▸ Task to carry out
If a line of the records holds the word "Polska", copy it out.

▸ Data excerpts
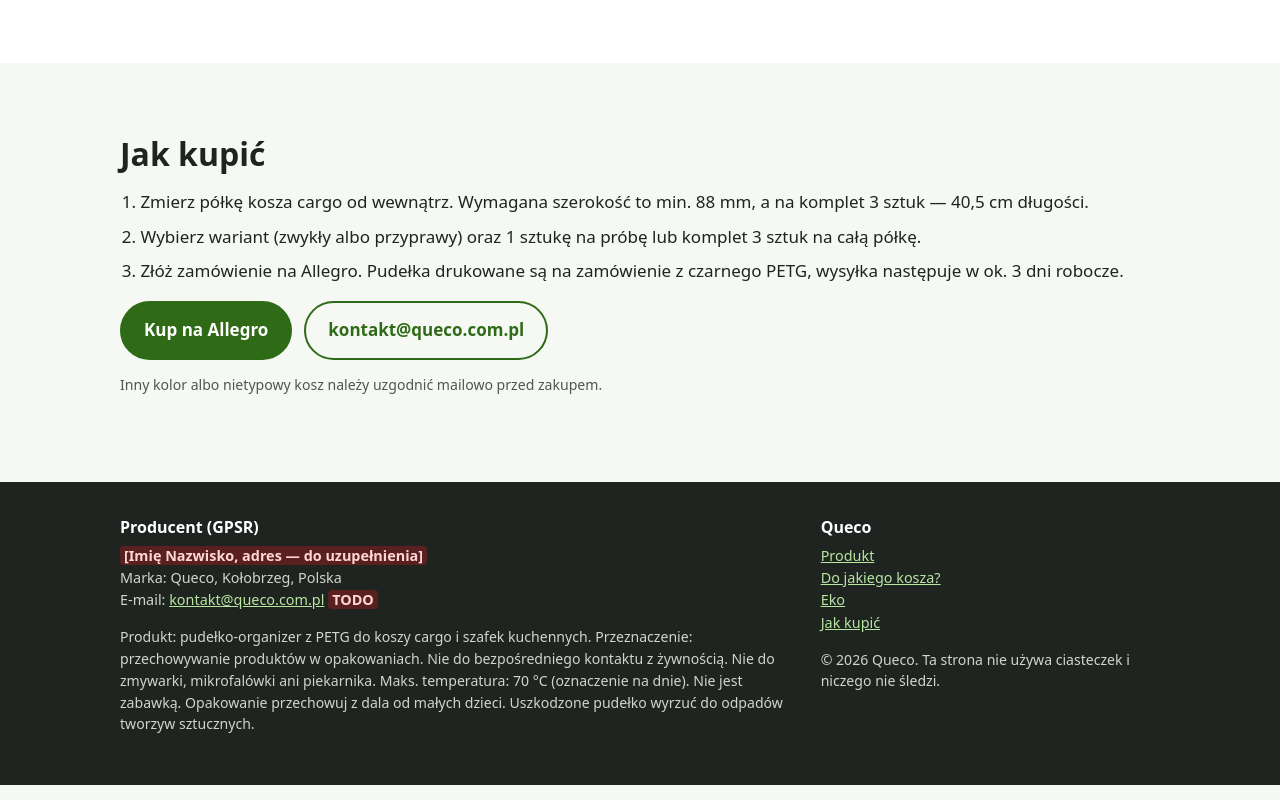
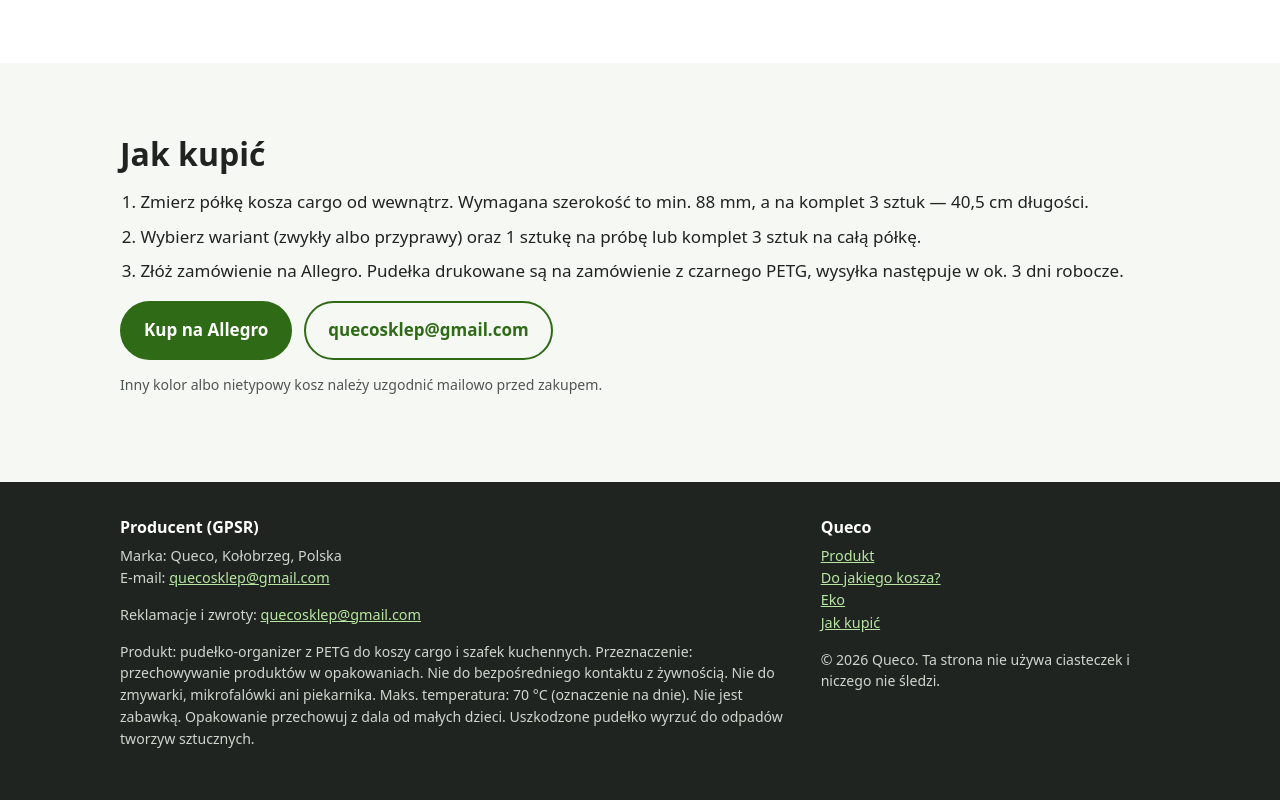
Before and after one commit to PremiumZadaszenia/queco, a plain HTML site: page index.html in a window 1280 px wide. Shown: the part 3690-4490 px from the top of the page. Drawn offline with Linux system fonts and the light colour scheme.

Commit message:
Ustaw quecosklep@gmail.com jako jedyny kontakt (#3)
Zastąp kontakt@queco.com.pl w sekcji „Jak kupić” i w stopce, usuń placeholder adresu producenta i dopisz linię o reklamacjach i zwrotach.

Co-authored-by: Cursor Agent <cursoragent@cursor.com>
Co-authored-by: PremiumZadaszenia <PremiumZadaszenia@users.noreply.github.com>

```diff
--- a/index.html
+++ b/index.html
@@ -238,10 +238,10 @@ footer .todo{background:#5a2020;color:#ffd6d6}
   </ol>
   <div class="btns">
    <a class="btn" id="allegro" href="#allegro">Kup na Allegro</a>
-   <a class="btn alt" href="mailto:kontakt@queco.com.pl">kontakt@queco.com.pl</a>
+   <a class="btn alt" href="mailto:quecosklep@gmail.com">quecosklep@gmail.com</a>
   </div>
   <p class="small mut" style="margin-top:14px">Inny kolor albo nietypowy kosz należy uzgodnić mailowo przed zakupem.</p>
-  <!-- TODO: podmienić href="#allegro" na link do oferty/sklepu Allegro; potwierdzić, że skrzynka kontakt@queco.com.pl działa -->
+  <!-- TODO: podmienić href="#allegro" na link do oferty/sklepu Allegro -->
  </div>
 </section>
 </main>
@@ -250,7 +250,8 @@ footer .todo{background:#5a2020;color:#ffd6d6}
  <div class="w fgrid">
   <div>
    <h3>Producent (GPSR)</h3>
-   <p><span class="todo">[Imię Nazwisko, adres — do uzupełnienia]</span><br>Marka: Queco, Kołobrzeg, Polska<br>E-mail: <a href="mailto:kontakt@queco.com.pl">kontakt@queco.com.pl</a> <span class="todo">TODO</span></p>
+   <p>Marka: Queco, Kołobrzeg, Polska<br>E-mail: <a href="mailto:quecosklep@gmail.com">quecosklep@gmail.com</a></p>
+   <p>Reklamacje i zwroty: <a href="mailto:quecosklep@gmail.com">quecosklep@gmail.com</a></p>
    <p class="small">Produkt: pudełko-organizer z PETG do koszy cargo i szafek kuchennych. Przeznaczenie: przechowywanie produktów w opakowaniach. Nie do bezpośredniego kontaktu z żywnością. Nie do zmywarki, mikrofalówki ani piekarnika. Maks. temperatura: 70&nbsp;°C (oznaczenie na dnie). Nie jest zabawką. Opakowanie przechowuj z dala od małych dzieci. Uszkodzone pudełko wyrzuć do odpadów tworzyw sztucznych.</p>
   </div>
   <div>
```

▸ Expected output
-   <p><span class="todo">[Imię Nazwisko, adres — do uzupełnienia]</span><br>Marka: Queco, Kołobrzeg, Polska<br>E-mail: <a href="mailto:kontakt@queco.com.pl">kontakt@queco.com.pl</a> <span class="todo">TODO</span></p>
+   <p>Marka: Queco, Kołobrzeg, Polska<br>E-mail: <a href="mailto:quecosklep@gmail.com">quecosklep@gmail.com</a></p>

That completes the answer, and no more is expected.